== INFORMATION SHOWN

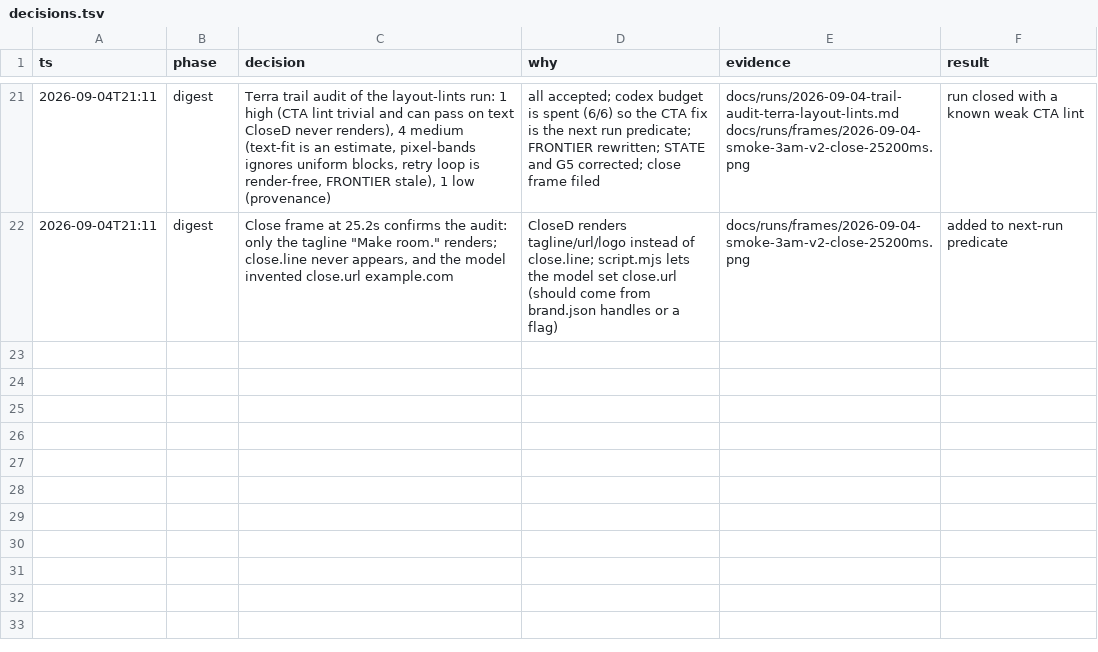
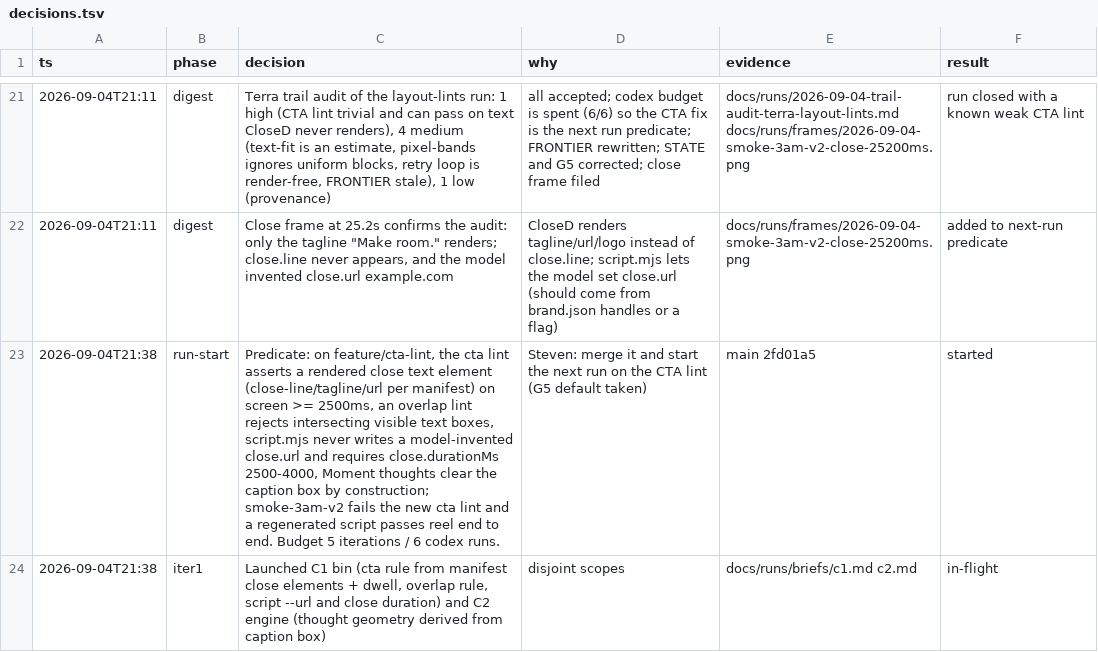
Before and after one commit to stev004/brandreel, a TSV file: .claude/decisions.tsv, drawn as a sheet; only a part is shown, gaps mark what is left out; the diff names each change by its address in the sheet, - before the commit and + after, or states it on an @@ line.

Commit message:
foreman run-start: CTA lint; C1+C2 launched

```diff
--- a/.claude/decisions.tsv
+++ b/.claude/decisions.tsv
+row 23: 2026-09-04T21:38 | run-start | Predicate: on feature/cta-lint, the cta lint asserts a rendered close text element (close-line/tagline/url per manifest) on screen >= 2500ms, an overlap lint rejects intersecting visible text boxes, script.mjs never writes a model-invented close.url and requires close.durationMs 2500-4000, Moment thoughts clear the caption box by construction; smoke-3am-v2 fails the new cta lint and a regenerated script passes reel end to end. Budget 5 iterations / 6 codex runs. | Steven: merge it and start the next run on the CTA lint (G5 default taken) | main 2fd01a5 | started
+row 24: 2026-09-04T21:38 | iter1 | Launched C1 bin (cta rule from manifest close elements + dwell, overlap rule, script --url and close duration) and C2 engine (thought geometry derived from caption box) | disjoint scopes | docs/runs/briefs/c1.md c2.md | in-flight
```
Also changed, not shown: 4 other files.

====

Reproduce each entry verbatim, excluding any embedded images.

Before and after one commit to stev004/brandreel, a TSV file: .claude/decisions.tsv, drawn as a sheet; only a part is shown, gaps mark what is left out; the diff names each change by its address in the sheet, - before the commit and + after, or states it on an @@ line.

Commit message:
foreman run-start: CTA lint; C1+C2 launched

```diff
--- a/.claude/decisions.tsv
+++ b/.claude/decisions.tsv
+row 23: 2026-09-04T21:38 | run-start | Predicate: on feature/cta-lint, the cta lint asserts a rendered close text element (close-line/tagline/url per manifest) on screen >= 2500ms, an overlap lint rejects intersecting visible text boxes, script.mjs never writes a model-invented close.url and requires close.durationMs 2500-4000, Moment thoughts clear the caption box by construction; smoke-3am-v2 fails the new cta lint and a regenerated script passes reel end to end. Budget 5 iterations / 6 codex runs. | Steven: merge it and start the next run on the CTA lint (G5 default taken) | main 2fd01a5 | started
+row 24: 2026-09-04T21:38 | iter1 | Launched C1 bin (cta rule from manifest close elements + dwell, overlap rule, script --url and close duration) and C2 engine (thought geometry derived from caption box) | disjoint scopes | docs/runs/briefs/c1.md c2.md | in-flight
```
Also changed, not shown: 4 other files.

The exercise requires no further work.